(Content revision data)
■ ■ ■ ■ ■ ■ ■
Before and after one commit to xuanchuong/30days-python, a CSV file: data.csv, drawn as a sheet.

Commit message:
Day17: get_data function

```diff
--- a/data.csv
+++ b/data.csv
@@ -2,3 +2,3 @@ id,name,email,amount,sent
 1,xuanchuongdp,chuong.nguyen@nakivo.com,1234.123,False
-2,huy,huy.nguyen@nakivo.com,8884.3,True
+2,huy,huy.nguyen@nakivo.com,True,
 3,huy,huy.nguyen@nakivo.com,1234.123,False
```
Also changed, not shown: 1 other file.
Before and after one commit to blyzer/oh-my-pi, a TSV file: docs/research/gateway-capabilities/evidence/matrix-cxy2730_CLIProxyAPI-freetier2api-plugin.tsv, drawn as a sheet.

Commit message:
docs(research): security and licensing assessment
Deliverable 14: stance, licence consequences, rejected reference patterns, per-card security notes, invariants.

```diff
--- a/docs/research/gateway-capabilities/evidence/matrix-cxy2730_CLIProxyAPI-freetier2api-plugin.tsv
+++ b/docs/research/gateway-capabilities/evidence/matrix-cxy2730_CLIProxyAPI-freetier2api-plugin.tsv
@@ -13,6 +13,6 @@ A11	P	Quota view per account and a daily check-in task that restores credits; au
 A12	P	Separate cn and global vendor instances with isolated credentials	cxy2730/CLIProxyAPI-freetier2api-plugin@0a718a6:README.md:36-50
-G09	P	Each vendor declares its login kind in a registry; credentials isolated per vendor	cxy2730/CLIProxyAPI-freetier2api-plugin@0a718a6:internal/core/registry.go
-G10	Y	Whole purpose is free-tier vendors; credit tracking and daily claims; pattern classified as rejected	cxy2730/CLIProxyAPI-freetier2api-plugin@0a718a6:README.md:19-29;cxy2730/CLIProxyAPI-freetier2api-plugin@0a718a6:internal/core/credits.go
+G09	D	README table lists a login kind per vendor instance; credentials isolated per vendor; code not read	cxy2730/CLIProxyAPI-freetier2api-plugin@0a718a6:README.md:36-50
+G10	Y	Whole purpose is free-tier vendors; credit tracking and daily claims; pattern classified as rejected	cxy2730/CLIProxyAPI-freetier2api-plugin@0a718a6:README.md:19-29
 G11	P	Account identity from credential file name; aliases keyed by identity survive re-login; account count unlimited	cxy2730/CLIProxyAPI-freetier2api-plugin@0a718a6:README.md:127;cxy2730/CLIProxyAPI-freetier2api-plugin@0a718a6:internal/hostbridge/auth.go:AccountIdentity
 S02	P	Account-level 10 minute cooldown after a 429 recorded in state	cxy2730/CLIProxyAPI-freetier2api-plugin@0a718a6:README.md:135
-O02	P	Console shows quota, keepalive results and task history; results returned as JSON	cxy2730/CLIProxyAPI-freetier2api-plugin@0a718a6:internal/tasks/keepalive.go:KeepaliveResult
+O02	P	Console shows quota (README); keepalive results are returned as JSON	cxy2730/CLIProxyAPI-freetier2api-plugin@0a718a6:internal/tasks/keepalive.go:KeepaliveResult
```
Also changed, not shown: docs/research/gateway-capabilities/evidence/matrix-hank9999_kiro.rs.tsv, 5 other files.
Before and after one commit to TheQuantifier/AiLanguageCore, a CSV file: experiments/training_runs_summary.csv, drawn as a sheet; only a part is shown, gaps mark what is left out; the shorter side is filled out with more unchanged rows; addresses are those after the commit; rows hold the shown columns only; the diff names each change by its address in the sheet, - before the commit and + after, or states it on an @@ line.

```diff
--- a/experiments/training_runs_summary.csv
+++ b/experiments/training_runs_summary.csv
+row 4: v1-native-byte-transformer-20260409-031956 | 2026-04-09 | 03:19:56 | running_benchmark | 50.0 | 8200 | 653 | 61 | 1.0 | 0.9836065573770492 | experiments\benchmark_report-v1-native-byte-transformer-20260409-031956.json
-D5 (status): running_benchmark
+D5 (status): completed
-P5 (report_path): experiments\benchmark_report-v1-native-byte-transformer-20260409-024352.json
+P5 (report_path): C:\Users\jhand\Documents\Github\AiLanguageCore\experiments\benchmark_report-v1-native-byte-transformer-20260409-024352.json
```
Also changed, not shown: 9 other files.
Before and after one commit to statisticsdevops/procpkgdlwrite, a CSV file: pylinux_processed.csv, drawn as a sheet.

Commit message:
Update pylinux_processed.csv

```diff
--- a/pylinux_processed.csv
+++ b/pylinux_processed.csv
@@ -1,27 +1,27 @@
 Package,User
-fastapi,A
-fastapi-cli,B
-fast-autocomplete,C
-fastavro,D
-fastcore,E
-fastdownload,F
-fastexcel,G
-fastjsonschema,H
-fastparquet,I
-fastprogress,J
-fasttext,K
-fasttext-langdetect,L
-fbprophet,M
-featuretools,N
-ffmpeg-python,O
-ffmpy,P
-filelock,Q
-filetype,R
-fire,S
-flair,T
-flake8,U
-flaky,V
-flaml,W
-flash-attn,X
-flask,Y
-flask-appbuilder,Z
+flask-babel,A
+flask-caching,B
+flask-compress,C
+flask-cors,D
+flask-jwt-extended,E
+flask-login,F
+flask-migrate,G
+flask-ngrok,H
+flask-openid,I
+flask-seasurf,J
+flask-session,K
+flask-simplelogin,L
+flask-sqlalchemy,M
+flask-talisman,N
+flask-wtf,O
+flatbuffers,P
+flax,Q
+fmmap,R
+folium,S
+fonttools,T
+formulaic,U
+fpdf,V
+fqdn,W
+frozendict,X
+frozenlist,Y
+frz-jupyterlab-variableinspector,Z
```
■ ■ ■ ■ ■ ■ ■
WHAT IS EXPECTED:
Return all lines above that mention the word "transformer".

RESPONSE TO THIS EXERCISE:
+row 4: v1-native-byte-transformer-20260409-031956 | 2026-04-09 | 03:19:56 | running_benchmark | 50.0 | 8200 | 653 | 61 | 1.0 | 0.9836065573770492 | experiments\benchmark_report-v1-native-byte-transformer-20260409-031956.json
-P5 (report_path): experiments\benchmark_report-v1-native-byte-transformer-20260409-024352.json
+P5 (report_path): C:\Users\jhand\Documents\Github\AiLanguageCore\experiments\benchmark_report-v1-native-byte-transformer-20260409-024352.json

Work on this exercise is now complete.